I think you’re saying my argument falls apart primarily because violence by Hamas is justified whereas violence from Hamas’ tormentor, Israel isn’t. That seems a reasonable position in the abstract but concretely, if Hamas’ violence is guaranteed to be totally ineffective militarily but is totally guaranteed to get Hamas’ subjects (Gazans) massacred, then the position doesn’t seem so reasonable anymore.
Put it this way; if military action is undertaken, there is an expectation of some chance of progress in the fight. If it is undertaken without any reasonable expectation of progress, it isn’t really a military action. Now it may be the action is taken with the expectation of winning politically somehow but that renders the military action non-reciprocal and an overtly violent act, without a direct provocation to self-defense and so it becomes something very close to what the world categorizes as an ‘act of aggression’ or even ‘terrorism’.


On the issue of PA injustices; let me just say again that it’s the unjust, immoral and illegal theft and occupation of Palestine that lies at the bottom of the cycle of violence and injustice and it’s really a matter of how to deal with that that concerns me. Yours and others here point an accusatory finger at Abbas, which should be reserved for his oppressor, Israel. It is a violent and desperate world they force him to lead in and to expect him to do so without getting his hands dirty is to expect exactly what his oppressor wants you to expect and to condemn him for it while expecting the world to accept “a band of Islamic fundamentalists” as leaders of a new state, side by side with their uncle’s and cousin’s 21st century success story.
Furthermore, it depends on who you listen to, as to where you see injustice. Joe Stork, deputy Middle East director for Human Rights Watch says, “After five years of Hamas rule in Gaza, its criminal justice system reeks of injustice, routinely violates detainees’ rights, and grants impunity to abusive security services,”. Again, I don’t blame them and I listen to everyone.


I was very heartened this past weekend to hear that Hamas called for non-violent, direct action, in response to further blatant provocative acts in Jerusalem.
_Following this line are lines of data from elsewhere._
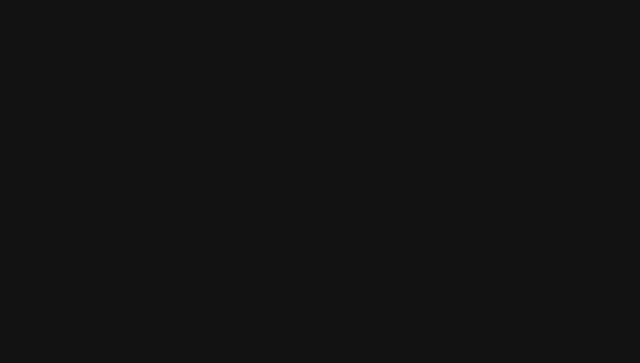
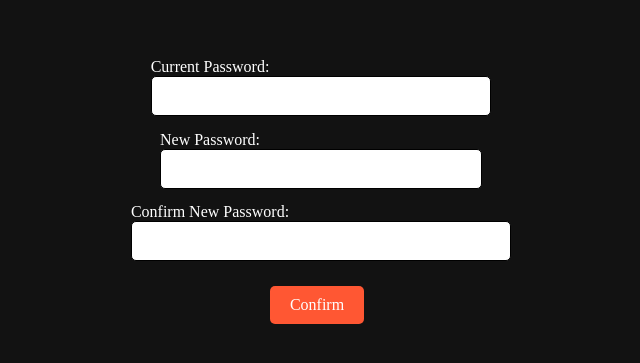
Before and after one commit to Cucumbercon/Cinema-Project, a React (Create React App) app in the folder web/: page /forgotpass in a window 1280 px wide. Before the commit this address had no page. Shown: the part 129-492 px from the top of the page, without its empty margins (323-963 px from the left). Built offline with nearby package versions, Linux system fonts and the light colour scheme; a web font is replaced by a local one.

Commit message:
Created Forgotpass & liked email Verify

```diff
--- a/web/src/App.js
+++ b/web/src/App.js
@@ -6,7 +6,7 @@ import DashBoard from './pages/Admin/DashBoard';
 import MovieBooking from './Homepage/home';
 import MovieDetails from './pages/MovieDetails/MovieDetails';
 import MovieManagement from './pages/Admin/MovieM';
-import UserManagement from './pages/Admin/UserM';
+//import UserManagement from './pages/Admin/UserM';
 import ConfirmationPage from './pages/ConfirmationPage/ConfirmationPage'
 import Promotion from './pages/Admin/promo';
 import MovieSeatBooking from './pages/TicketProcess/seatsSelecting';
@@ -18,6 +18,7 @@ import { NotFound } from './pages/Users/NotFound';
 import { UpdateProfile } from './pages/Users/UpdateProfile';
 import EmailVerification from './pages/Users/EmailVerification';
 import RegistrationSuccessPage from './pages/Users/RegistrationSuccessPage';
+import Forgotpass from './pages/Users/Forgotpass';
 
 
 function App() {
@@ -62,6 +63,10 @@ function App() {
         <Route path="/signup" element={<Signup />} />
         <Route path="/notfound" element={<NotFound />} />
         <Route path="/updateprofile" element={<UpdateProfile/>} />
+        <Route path="/emailverification" element={<EmailVerification/>} />
+        <Route path="/registrationsuccess" element={<RegistrationSuccessPage/>} />
+        <Route path="/forgotpass" element={<Forgotpass/>} />
+
       </Routes>
     </Router>
 
--- a/web/src/pages/Users/EmailVerification.js
+++ b/web/src/pages/Users/EmailVerification.js
@@ -1,10 +1,14 @@
 // EmailVerification.js
 import React, { useState } from 'react';
 import './EmailVerification.css';
+import { useNavigate } from 'react-router-dom';
+
+
 
 function EmailVerification() {
   const [code, setCode] = useState('');
   const [isValidCode, setIsValidCode] = useState(true);
+  const navigate = useNavigate();
 
   const handleCodeChange = (e) => {
     const enteredCode = e.target.value;
@@ -22,6 +26,7 @@ function EmailVerification() {
     if (isValidCode) {
 
       console.log('Code entered:', code);
+      navigate("/registrationsuccess"); //direct to registration success page
     } else {
 
       console.error('Invalid code format');
@@ -35,7 +40,7 @@ function EmailVerification() {
       <form onSubmit={handleSubmit}>
         <input
           type="text"
-          placeholder="Enter 6-digit code"
+          placeholder="XXXXXX"
           value={code}
           onChange={handleCodeChange}
         />
--- /dev/null
+++ b/web/src/pages/Users/Forgotpass.css
@@ -0,0 +1,66 @@
+/* Form container */
+.form-container {
+    max-width: 500px;
+    margin: 0 auto;
+    padding: 20px;
+    background-color: #f2f2f2;
+    border-radius: 10px;
+    box-shadow: 0px 0px 10px rgba(0, 0, 0, 0.2);
+}
+
+/* Form header */
+.form-header {
+    text-align: center;
+    margin-bottom: 20px;
+}
+
+.form-header h2 {
+    font-size: 36px;
+    font-weight: bold;
+    color: #333;
+}
+
+/* Form input fields */
+.form-input {
+    margin-bottom: 20px;
+}
+
+.form-input label {
+    display: block;
+    font-size: 18px;
+    font-weight: bold;
+    margin-bottom: 10px;
+    color: #333;
+}
+
+.form-input input[type="password"] {
+    width: 100%;
+    padding: 10px;
+    border-radius: 5px;
+    border: none;
+    background-color: #fff;
+    box-shadow: 0px 0px 5px rgba(0, 0, 0, 0.2);
+    font-size: 16px;
+    color: #333;
+}
+
+/* Form submit button */
+.form-submit {
+    text-align: center;
+}
+
+.form-submit button[type="submit"] {
+    padding: 10px 20px;
+    border-radius: 5px;
+    border: none;
+    background-color: #333;
+    color: #fff;
+    font-size: 18px;
+    font-weight: bold;
+    cursor: pointer;
+    transition: background-color 0.3s ease;
+}
+
+.form-submit button[type="submit"]:hover {
+    background-color: #555;
+}
--- /dev/null
+++ b/web/src/pages/Users/Forgotpass.js
@@ -0,0 +1,45 @@
+import React, { useState } from 'react';
+import './Forgotpass.css'
+
+function Forgotpass() {
+    const [currentPassword, setCurrentPassword] = useState('');
+    const [newPassword, setNewPassword] = useState('');
+    const [confirmNewPassword, setConfirmNewPassword] = useState('');
+
+    const handleCurrentPasswordChange = (event) => {
+        setCurrentPassword(event.target.value);
+    };
+
+    const handleNewPasswordChange = (event) => {
+        setNewPassword(event.target.value);
+    };
+
+    const handleConfirmNewPasswordChange = (event) => {
+        setConfirmNewPassword(event.target.value);
+    };
+
+    const handleSubmit = (event) => {
+        event.preventDefault();
+        // TODO: handle password change logic
+    };
+
+    return (
+        <form onSubmit={handleSubmit}>
+            <label>
+                Current Password:
+                <input type="password" value={currentPassword} onChange={handleCurrentPasswordChange} />
+            </label>
+            <label>
+                New Password:
+                <input type="password" value={newPassword} onChange={handleNewPasswordChange} />
+            </label>
+            <label>
+                Confirm New Password:
+                <input type="password" value={confirmNewPassword} onChange={handleConfirmNewPasswordChange} />
+            </label>
+            <button type="submit">Confirm</button>
+        </form>
+    );
+}
+
+export default Forgotpass;
--- a/web/src/pages/Users/signup.js
+++ b/web/src/pages/Users/signup.js
@@ -76,7 +76,7 @@
           }
         }).then(function (response) {
           if (response.status === 200) {
-            navigate('/moviebooking'); // redirecting to movie booking page
+            navigate('/emailverification'); // redirecting to email verification page
 
             return response.json();
           } else if (response.status === 406) {
```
It was a wise response to a new Prime minister, who must be de-cloaked before a world that knows so very little about him, before that is, he is given an excuse to use his newly won messianic powers.


Okay, you're right, Abe just doesn't get the point. I thought it polite to return the favor of a response that's all.